'We’re moving into a more uncertain economic environment. There’s no doubt about that,' CEO Mark Read said.

WPP's higher outlook fails to live up to some rivals, shares fall

WPP Plc shares fell after the advertising group raised its sales outlook less than some investors were anticipating following upgrades at its rivals. 

While the company raised its outlook for the year and beat analysts’ estimates for organic growth, the “magnitude” of the beat and unchanged margin guidance “could be seen by the market as a slight disappointment,” analysts at Goldman Sachs Group Inc. said in a note on Friday. 

WPP’s results followed reports from competitors such as Publicis Groupe SA and Omnicom Group Inc., which both raised guidance. Large advertising agencies have shown themselves to be resilient to higher inflation and slower growth so far.
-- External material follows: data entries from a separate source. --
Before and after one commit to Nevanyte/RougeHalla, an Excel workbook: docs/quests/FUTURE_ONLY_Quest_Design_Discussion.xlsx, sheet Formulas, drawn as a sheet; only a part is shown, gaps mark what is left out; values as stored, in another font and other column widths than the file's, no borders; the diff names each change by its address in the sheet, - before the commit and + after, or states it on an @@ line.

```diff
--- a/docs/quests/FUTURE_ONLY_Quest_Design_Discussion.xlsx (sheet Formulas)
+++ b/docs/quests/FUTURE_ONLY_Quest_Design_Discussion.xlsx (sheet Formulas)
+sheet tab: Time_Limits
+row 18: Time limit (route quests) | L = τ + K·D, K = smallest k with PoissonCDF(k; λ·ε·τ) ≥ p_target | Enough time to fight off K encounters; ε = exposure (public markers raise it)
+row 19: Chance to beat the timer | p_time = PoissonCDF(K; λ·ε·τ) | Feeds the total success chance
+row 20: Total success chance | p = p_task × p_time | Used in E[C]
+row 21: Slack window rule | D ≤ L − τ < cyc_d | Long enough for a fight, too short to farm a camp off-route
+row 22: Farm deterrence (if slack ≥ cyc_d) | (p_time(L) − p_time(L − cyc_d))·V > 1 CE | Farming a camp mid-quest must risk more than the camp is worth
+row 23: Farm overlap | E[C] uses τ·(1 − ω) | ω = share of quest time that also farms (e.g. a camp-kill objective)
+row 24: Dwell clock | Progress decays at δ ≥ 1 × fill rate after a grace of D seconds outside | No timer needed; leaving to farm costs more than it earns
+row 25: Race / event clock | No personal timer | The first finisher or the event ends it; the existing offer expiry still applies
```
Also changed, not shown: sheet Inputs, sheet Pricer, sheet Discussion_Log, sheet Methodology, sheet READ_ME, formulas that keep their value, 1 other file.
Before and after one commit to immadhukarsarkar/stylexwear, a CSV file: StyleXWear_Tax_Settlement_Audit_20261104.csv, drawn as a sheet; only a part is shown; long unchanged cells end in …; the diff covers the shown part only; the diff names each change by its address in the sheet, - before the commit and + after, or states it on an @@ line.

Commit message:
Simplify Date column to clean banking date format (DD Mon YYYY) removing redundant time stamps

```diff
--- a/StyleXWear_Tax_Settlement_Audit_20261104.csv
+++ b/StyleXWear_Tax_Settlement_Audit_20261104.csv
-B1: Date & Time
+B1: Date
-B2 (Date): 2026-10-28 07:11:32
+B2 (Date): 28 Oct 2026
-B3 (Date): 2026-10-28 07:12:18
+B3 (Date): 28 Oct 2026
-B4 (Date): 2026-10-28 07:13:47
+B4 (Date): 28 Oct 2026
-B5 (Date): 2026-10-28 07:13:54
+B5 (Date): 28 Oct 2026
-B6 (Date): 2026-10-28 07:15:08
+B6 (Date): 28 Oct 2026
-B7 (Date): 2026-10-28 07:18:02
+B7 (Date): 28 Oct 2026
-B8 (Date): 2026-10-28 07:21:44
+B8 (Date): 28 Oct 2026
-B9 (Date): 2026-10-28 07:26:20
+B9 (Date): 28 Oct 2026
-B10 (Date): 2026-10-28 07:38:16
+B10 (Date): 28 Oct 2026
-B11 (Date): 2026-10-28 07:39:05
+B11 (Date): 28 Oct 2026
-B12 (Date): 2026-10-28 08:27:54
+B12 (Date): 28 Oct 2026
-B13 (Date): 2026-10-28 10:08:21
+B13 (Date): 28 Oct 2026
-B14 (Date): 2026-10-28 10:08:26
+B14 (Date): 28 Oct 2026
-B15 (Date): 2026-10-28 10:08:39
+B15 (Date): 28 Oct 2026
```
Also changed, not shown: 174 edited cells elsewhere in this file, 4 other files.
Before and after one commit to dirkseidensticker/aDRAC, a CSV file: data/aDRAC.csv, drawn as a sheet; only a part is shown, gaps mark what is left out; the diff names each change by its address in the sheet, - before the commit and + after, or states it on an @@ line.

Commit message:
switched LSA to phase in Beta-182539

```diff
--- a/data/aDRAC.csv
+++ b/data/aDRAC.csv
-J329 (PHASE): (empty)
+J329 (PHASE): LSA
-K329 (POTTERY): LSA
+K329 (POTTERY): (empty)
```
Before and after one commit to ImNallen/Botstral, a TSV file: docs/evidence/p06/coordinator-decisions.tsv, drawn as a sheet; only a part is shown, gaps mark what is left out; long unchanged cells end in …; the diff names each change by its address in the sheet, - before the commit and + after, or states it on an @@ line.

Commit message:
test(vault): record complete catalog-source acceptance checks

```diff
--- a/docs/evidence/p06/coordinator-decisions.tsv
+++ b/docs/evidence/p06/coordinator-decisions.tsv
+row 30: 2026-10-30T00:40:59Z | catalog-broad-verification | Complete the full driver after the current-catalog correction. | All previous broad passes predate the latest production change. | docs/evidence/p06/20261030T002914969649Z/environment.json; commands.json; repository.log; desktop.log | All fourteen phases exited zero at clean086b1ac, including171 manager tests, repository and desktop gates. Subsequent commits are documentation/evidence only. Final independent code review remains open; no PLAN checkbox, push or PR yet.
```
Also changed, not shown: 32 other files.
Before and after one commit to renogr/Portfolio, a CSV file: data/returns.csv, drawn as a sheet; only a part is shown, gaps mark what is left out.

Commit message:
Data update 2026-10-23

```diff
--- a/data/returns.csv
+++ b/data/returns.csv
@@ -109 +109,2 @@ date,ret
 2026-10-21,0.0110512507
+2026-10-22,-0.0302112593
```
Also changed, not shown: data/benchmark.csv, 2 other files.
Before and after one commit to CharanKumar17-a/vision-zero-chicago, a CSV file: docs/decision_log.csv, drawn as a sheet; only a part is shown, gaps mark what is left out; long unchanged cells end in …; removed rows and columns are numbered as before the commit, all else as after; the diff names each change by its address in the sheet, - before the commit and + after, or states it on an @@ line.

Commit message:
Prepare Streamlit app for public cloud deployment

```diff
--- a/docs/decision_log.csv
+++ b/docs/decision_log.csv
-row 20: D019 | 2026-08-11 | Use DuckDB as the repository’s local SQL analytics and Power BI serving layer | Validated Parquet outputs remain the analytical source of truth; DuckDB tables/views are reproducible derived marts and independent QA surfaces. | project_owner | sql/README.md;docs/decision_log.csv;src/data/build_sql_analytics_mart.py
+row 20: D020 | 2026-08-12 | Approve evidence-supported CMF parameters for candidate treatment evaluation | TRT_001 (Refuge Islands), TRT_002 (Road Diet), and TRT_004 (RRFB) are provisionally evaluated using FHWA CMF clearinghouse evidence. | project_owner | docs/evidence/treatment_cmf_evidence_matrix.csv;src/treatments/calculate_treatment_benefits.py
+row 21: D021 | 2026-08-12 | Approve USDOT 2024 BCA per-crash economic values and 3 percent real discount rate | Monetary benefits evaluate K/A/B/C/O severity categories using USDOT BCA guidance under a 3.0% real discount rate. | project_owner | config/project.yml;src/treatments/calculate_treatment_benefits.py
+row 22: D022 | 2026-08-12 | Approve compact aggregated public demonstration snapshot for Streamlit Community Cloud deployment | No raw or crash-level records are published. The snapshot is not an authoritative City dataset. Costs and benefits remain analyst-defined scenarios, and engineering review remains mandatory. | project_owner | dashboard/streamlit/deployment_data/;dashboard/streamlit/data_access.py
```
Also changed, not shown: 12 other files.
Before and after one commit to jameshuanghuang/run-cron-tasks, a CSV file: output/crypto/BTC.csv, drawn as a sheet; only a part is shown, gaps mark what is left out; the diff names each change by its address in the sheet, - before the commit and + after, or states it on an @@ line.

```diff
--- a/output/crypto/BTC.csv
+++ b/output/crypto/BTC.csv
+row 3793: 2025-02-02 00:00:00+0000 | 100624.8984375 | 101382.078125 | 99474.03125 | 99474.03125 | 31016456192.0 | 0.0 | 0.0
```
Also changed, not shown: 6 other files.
WPP said that demand is still robust, particularly from clients in the technology and healthcare industries, with the exception of the Chinese market where lockdowns have hurt its sales outlook for the year. 

“We’re moving into a more uncertain economic environment. There’s no doubt about that,” CEO Mark Read said in an interview on Friday. “I think we’re going into that in a strong position.” 

WPP’s adjusted sales will rise 6% to 7% this year, the London-based group said in a statement on Friday. That compared to its previous forecast of 5.5% to 6.5%. The company adjusts its revenue numbers to exclude pass-through costs, fees that are passed on to clients from external suppliers. 

Adjusted sales excluding pass-through-costs rose more than 12% to 5.5 billion pounds ($6.7 billion) in the first half of the year.

In the medium term, WPP said it is “confident” in its ability to increase revenue excluding pass-through costs of 3% to 4%.

WPP raised its interim dividend by 20% to 15 pence and said that it’s completed £637 million of its £800 million buyback program.

The company said it won business from brands including Audi, Audible, Danone and Nationwide in the second quarter and said it’s ramping up work with Coca-Cola. WPP won a role as Coca-Cola’s global marketing network partner in 2021 to help overhaul the soft-drink giant’s marketing strategy.

Demand for data and technology-led projects could help WPP overcome client pullback from traditional ad campaigns in the second half of the year, Bloomberg Industry analyst Matthew Bloxham has said.

Rivals have been resilient so far. On Thursday, Stagwell maintained its 2022 forecast, which calls for 18% to 22% net revenue organic growth in 2022. IPG in July predicted 6.5% organic growth for the year, Publicis called for 6% to 7% percent organic revenue growth, up from a prior forecast of 4% to 5% growth, and Omnicom predicted full-year organic revenue growth of 6.5% to 7%, up from an April forecast calling for 6% to 6.5% growth. S4 Capital lowered its full-year earnings estimate but still expects “like-for-like gross profit/net revenue growth” of 25% for the year.

WPP acquired Latin American e-commerce agency Corebiz last month without disclosing terms. It also bought Australian marketing technology services agency Bower House Digital in June. The company also bought Village Marketing, a creator economy business, in the first half.

WPP fell 6.8% to 832.20 pence at 8:23 a.m. on Friday, after earlier dropping as much as 7.1%, the biggest intraday decline since May.

Shares have dropped about 20% this year through Thursday.

—Bloomberg News, with additional reporting from Ad Age